Work task — Check every line of the data for the string "color" and copy the ones that have it.

Information given —
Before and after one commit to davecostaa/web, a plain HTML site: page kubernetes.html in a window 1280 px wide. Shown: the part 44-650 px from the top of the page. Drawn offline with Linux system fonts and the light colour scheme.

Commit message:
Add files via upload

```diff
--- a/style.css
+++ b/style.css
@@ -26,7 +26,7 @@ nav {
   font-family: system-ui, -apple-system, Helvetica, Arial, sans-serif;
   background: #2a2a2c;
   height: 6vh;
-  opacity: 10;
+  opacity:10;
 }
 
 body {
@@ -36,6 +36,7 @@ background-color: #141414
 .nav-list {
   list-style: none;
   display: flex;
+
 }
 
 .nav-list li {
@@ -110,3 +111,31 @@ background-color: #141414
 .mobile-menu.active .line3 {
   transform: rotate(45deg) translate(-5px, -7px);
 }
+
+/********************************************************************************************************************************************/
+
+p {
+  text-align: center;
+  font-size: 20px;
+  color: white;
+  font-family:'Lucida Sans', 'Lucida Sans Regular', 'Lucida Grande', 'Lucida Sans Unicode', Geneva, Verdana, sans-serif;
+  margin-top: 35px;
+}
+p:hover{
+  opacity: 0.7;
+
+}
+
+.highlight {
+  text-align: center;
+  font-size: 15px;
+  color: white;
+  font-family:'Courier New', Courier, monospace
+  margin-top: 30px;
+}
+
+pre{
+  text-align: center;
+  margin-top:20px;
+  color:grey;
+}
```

...

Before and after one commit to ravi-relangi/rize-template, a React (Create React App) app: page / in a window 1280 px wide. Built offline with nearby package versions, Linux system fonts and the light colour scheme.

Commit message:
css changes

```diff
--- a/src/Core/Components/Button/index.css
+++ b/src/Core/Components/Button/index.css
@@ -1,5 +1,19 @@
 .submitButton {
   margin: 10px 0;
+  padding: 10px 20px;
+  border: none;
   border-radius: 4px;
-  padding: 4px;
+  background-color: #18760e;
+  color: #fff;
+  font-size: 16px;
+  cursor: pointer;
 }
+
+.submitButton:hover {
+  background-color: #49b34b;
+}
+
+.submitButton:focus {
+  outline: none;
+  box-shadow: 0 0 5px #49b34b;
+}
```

Output —
@@ -36,6 +36,7 @@ background-color: #141414
@@ -110,3 +111,31 @@ background-color: #141414
+  color: white;
+  color: white;
+  color:grey;
+  background-color: #18760e;
+  color: #fff;
+  background-color: #49b34b;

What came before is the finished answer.